Give Defense’s POW/MIA Sleuths Furlough Flexibility, Lawmakers Say

Rep. Stephen Lynch, D-Mass. Rep. Stephen Lynch, D-Mass. Christopher Evans/AP

A bipartisan group of legislators is pushing to give additional furlough flexibility to Defense Department civilians charged with recovering U.S. prisoners of war and service members who went missing in action or were killed and not brought home.  

The 2013 POW/MIA Accounting and Recovery Support Act, introduced on Friday, would allow civilians on deployed missions for the Joint POW/MIA Accounting Command—also known as JPAC—the flexibility to take their furlough days after they return home. 

In a statement released Friday, the bill’s lead sponsors, Reps. Stephen Lynch, D-Mass., and Glenn Thompson, R-Pa., said its imperative that JPAC’s efforts to “locate and recover the remains of unaccounted-for American service members are not delayed due to sequestration.”

Lynch continued: “I’ve witnessed JPAC’s world-class research and forensic operations first-hand, and I believe that we must make every effort to safeguard the Command against any disruption in its landmark search for our missing and fallen American troops.”

Defense had originally scheduled 22 unpaid furlough days for its civilian employees because of across-the-board budget cuts from sequestration. The stopgap bill to fund the government through the end of fiscal 2013 reduced that number to 14 days, and some reports have indicated that the number may be cut even further.
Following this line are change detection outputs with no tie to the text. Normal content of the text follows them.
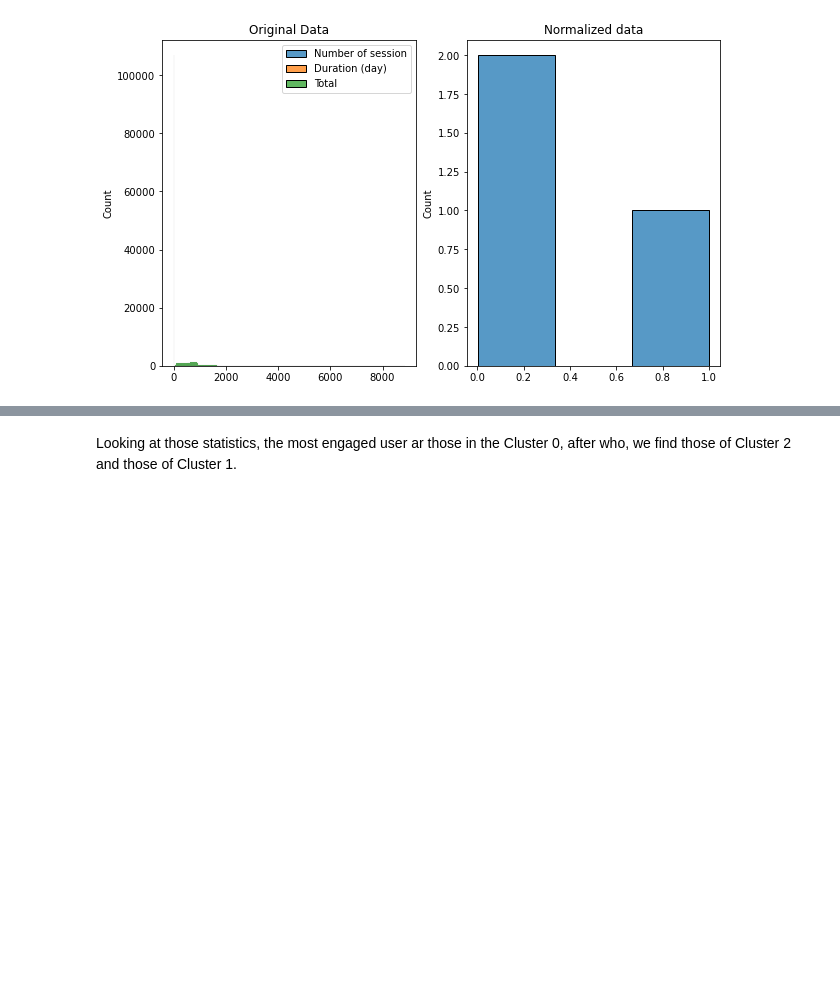
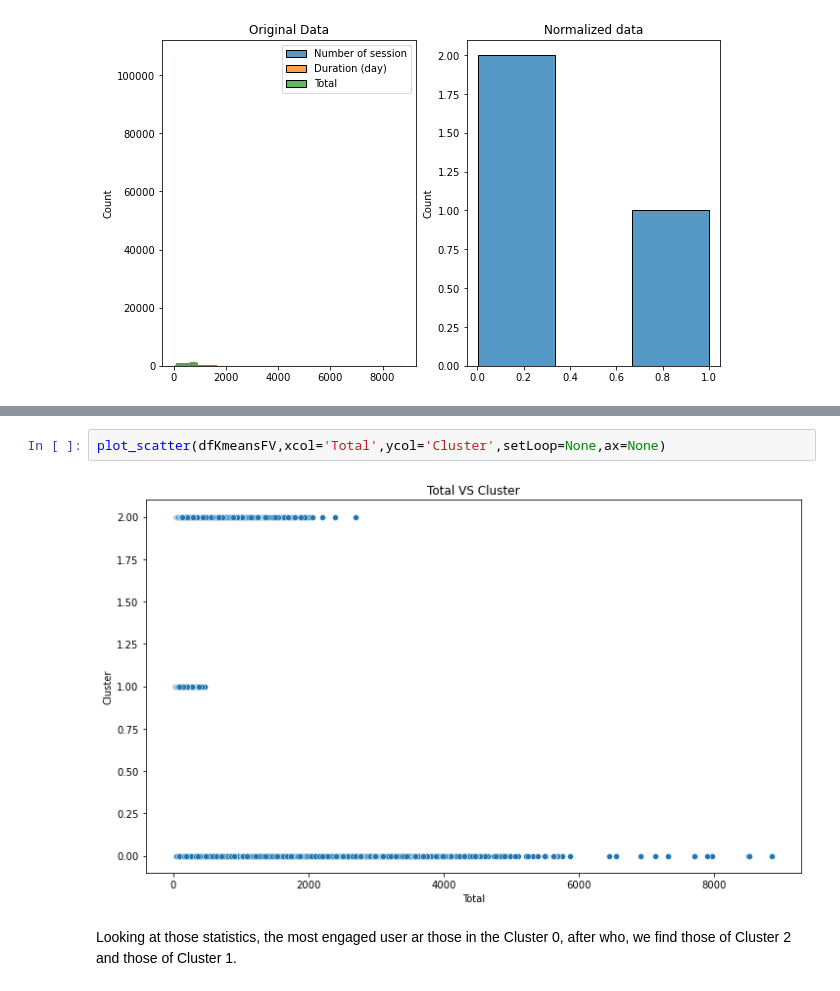
Before and after one commit to sidoine-dako/User-Analytics-Telecom-Industry, a Jupyter notebook: notebook/Task 2 - User Engagement analysis.ipynb, the cells around one changed output, grey strips where cells are left out. Drawn from its saved outputs; the diff is of its cells as text; blank space fills up the shorter version.

```diff
--- a/notebook/Task 2 - User Engagement analysis.ipynb
+++ b/notebook/Task 2 - User Engagement analysis.ipynb
@@ -259,3 +280,7 @@ dfKmeans.groupby('Cluster').sum()
+# %%
+plot_scatter(dfKmeansFV,xcol='Total',ycol='Cluster',setLoop=None,ax=None)
+# %% [output]
+[figure, added]
 # %% [markdown]
 Looking at those statistics, the most engaged user ar those in the Cluster 0, after who, we find those of Cluster 2 and those of Cluster 1.
 # %%
```
Also changed, not shown: parts of 7 cells of this notebook.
According to JPAC’s website, the command is working to help find and identify 83,000 Americans missing from past conflicts. The bill’s sponsors noted that civilians working at JPAC do not operate on a traditional work schedule. Many are deployed on missions lasting between 35 to 45 days in foreign countries to help search for deceased service members, making mandatory furloughs a significant burden during ongoing operations.

“It’s an important promise we made to all our veterans and service members, and this bill will protect JPAC’s civilian employees while they are on deployment,” Thompson said. 

Stay up-to-date with federal news alerts and analysis — Sign up for GovExec's email newsletters.
Close [ x ] More from GovExec

Thank you for subscribing to newsletters from
We think these reports might interest you:

  • Going Agile:Revolutionizing Federal Digital Services Delivery

    Here’s one indication that times have changed: Harriet Tubman is going to be the next face of the twenty dollar bill. Another sign of change? The way in which the federal government arrived at that decision.

  • Cyber Risk Report: Cybercrime Trends from 2016

    In our first half 2016 cyber trends report, SurfWatch Labs threat intelligence analysts noted one key theme – the interconnected nature of cybercrime – and the second half of the year saw organizations continuing to struggle with that reality. The number of potential cyber threats, the pool of already compromised information, and the ease of finding increasingly sophisticated cybercriminal tools continued to snowball throughout the year.

  • Featured Content from RSA Conference: Dissed by NIST

    Learn more about the latest draft of the U.S. National Institute of Standards and Technology guidance document on authentication and lifecycle management.

  • GBC Issue Brief: The Future of 9-1-1

    A Look Into the Next Generation of Emergency Services

  • GBC Survey Report: Securing the Perimeters

    A candid survey on cybersecurity in state and local governments

  • The New IP: Moving Government Agencies Toward the Network of The Future

    Federal IT managers are looking to modernize legacy network infrastructures that are taxed by growing demands from mobile devices, video, vast amounts of data, and more. This issue brief discusses the federal government network landscape, as well as market, financial force drivers for network modernization.

  • eBook: State & Local Cybersecurity

    CenturyLink is committed to helping state and local governments meet their cybersecurity challenges. Towards that end, CenturyLink commissioned a study from the Government Business Council that looked at the perceptions, attitudes and experiences of state and local leaders around the cybersecurity issue. The results were surprising in a number of ways. Learn more about their findings and the ways in which state and local governments can combat cybersecurity threats with this eBook.


When you download a report, your information may be shared with the underwriters of that document.